At Cambridge University’s MRC Mitochondrial Biology Unit, Michal Minczuk is one of a growing number of scientists around the world aiming to find new ways of improving mitochondrial health. This line of research could help provide much-needed treatments for people with long Covid, as well as revolutionising our understanding of everything from neurodegenerative illnesses such as Parkinson’s disease to the ageing process.
Mitochondria, tiny tube-shaped structures that are found in their hundreds, sometimes thousands, in nearly all of our cells, are best known as the body’s power plants, continuously converting the food we eat into ATP, a complex chemical that acts as a form of energy currency for cells. Without ATP, every one of our cells, from the brain to the muscles, would lack the fuel they need to keep churning away, and our organs would swiftly grind to a halt.
But while mitochondria are often typecast as energy factories, scientists have repeatedly discovered that they do far more than simply generate ATP. For one thing, they can help keep us warm when we are cold via an alternative form of heat generation to shivering, and studies have suggested that mitochondria in the eye even play a role in focusing light on to the retina, helping us perceive our environment.
In fact, the more we look, the more we find that they contribute to the many building blocks of life that keep us healthy, from synthesising the protein haemoglobin, which transports oxygen in the bloodstream, to storing calcium, and even the immune system response. While mitochondria sustain our cells, they also play a critical role in the natural process of cell death that occurs over and over again throughout our lives, identifying old and damaged cells which must be cleared away and destroyed.
Put simply they are vital to our survival, but like much of the body’s innate machinery, we only notice them when they start to go wrong. “Mitochondria are involved in many processes so when they don’t function well, this can precipitate different types of dysfunction in the human body leading to disease,” says Minczuk.
One of the unique complexities of mitochondria is that they have their own DNA, separate from the DNA stored in the nuclei of our cells, which comes from both parents. Mitochondrial DNA (mtDNA) is passed down from the mother only, and consists of fewer than 17,000 base pairs, compared with 3.3bn in the nucleus. But it still encodes specific instructions for a number of proteins, and over the past decade, scientists have found that mutations in mtDNA that prevent mitochondria from functioning normally can affect our health, contributing to a variety of chronic illnesses.

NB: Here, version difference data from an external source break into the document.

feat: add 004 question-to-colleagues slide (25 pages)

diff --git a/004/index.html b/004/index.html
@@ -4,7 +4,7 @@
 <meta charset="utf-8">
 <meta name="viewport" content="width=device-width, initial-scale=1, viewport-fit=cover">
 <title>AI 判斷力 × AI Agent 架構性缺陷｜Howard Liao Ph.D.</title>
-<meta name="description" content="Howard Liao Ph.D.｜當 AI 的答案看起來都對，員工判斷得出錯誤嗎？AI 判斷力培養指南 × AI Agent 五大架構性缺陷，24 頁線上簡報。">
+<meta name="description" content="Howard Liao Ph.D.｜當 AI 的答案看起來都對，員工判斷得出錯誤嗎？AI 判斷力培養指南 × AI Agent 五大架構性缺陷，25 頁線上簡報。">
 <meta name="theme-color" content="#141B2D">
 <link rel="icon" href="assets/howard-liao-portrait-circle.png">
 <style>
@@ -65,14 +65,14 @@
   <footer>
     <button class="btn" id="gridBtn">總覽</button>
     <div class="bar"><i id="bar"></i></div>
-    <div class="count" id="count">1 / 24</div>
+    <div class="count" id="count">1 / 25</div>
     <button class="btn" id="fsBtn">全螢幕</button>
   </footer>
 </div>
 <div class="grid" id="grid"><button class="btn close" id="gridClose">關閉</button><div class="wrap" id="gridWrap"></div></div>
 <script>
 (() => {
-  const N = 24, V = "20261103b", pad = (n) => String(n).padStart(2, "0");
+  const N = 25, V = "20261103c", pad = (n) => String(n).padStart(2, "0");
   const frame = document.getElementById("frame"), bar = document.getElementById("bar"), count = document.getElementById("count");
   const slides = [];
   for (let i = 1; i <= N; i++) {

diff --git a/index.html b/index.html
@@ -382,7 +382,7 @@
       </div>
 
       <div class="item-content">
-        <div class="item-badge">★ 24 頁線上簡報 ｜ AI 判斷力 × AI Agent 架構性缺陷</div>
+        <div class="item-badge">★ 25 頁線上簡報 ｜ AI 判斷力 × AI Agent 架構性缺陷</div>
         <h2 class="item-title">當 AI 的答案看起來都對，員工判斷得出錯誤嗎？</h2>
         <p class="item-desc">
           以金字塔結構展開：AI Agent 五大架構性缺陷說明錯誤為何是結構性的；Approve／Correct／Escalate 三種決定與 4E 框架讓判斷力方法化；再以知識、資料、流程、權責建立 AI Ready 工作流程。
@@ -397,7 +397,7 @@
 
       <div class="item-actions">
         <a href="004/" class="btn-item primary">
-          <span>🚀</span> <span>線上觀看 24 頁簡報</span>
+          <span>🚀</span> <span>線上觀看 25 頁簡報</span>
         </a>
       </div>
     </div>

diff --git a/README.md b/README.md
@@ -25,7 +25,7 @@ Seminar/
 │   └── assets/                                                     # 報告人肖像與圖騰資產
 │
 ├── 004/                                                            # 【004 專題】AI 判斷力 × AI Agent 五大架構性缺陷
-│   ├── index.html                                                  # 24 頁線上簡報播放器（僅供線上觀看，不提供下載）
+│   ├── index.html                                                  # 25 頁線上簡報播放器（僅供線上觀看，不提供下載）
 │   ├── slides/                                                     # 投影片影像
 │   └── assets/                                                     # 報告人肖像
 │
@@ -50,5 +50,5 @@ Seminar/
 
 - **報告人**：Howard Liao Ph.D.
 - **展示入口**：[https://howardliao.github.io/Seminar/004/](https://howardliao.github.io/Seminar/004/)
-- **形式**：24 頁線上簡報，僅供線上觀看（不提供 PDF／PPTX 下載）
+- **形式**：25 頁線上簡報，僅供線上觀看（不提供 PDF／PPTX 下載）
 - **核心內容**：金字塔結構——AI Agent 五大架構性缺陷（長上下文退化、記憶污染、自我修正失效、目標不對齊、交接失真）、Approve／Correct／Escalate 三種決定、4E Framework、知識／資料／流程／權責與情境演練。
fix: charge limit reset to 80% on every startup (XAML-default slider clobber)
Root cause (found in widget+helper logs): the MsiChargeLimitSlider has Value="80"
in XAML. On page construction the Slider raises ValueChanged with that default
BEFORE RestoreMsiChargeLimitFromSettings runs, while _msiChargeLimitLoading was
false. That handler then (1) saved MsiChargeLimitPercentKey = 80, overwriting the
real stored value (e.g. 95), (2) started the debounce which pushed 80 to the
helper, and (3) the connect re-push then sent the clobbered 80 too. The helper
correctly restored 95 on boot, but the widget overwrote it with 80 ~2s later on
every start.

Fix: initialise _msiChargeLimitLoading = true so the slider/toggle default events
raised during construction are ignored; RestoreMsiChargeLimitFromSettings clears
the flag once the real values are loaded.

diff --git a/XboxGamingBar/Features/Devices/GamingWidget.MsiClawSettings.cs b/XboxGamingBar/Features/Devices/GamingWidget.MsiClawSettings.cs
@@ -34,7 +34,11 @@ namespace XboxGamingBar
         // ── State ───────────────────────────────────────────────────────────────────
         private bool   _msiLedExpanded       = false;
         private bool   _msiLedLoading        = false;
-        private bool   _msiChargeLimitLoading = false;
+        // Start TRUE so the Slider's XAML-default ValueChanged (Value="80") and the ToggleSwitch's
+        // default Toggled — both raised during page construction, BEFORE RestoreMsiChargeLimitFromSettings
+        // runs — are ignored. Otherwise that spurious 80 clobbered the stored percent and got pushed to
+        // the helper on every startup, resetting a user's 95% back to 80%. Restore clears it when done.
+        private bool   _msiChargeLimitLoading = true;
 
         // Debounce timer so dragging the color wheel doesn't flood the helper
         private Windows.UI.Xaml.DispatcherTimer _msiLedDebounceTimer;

The most drastic cases are so-called mitochondrial diseases where mutations in mtDNA are acquired genetically. They affect around one in 4,300 people, and the consequences are grave. The life expectancy for most patients is between 10 and 35 years, with most dying from general body wasting owing to brain or muscle damage, or impairments to organs such as the heart and kidneys. But studies have also shown that mutations can accumulate in mtDNA as we age, and Minczuk’s research group at the University of Cambridge MRC mitochondrial biology unit is particularly interested in the role this might play in Parkinson’s.
It is thought that some Parkinson’s patients have genetic mutations that prevent damaged mitochondria being eliminated and replaced with healthy versions – a process called autophagy. As a result, the existing mitochondria in the body accrue more and more mutations, with damaging consequences for cells such as neurons, which rely heavily on the energy they supply.
But the rise of new gene-editing techniques may offer new treatment solutions in the years to come, initially for mitochondrial diseases but possibly for other illnesses too. This has been a challenge because Crispr technology – which uses a piece of RNA to guide an enzyme to a specific DNA location where it cuts out a mutation – cannot be used to tweak mitochondria, as it is not possible to deliver RNA into mtDNA.
However over the past few years, scientists including Minczuk have designed enzymes that can achieve the same effect as Crispr without requiring RNA. While studies are still being conducted on rodents, this offers enormous future potential.
“We’re slowly gathering the tools to be able to modify the mitochondrial genome in animal cells,” Minczuk says. “Right now we could eliminate existing mutations, changing the genetic make-up of mitochondria, but we also want to be able to trigger new mutations. This would allow us to study Parkinson’s in far more detail. We could take…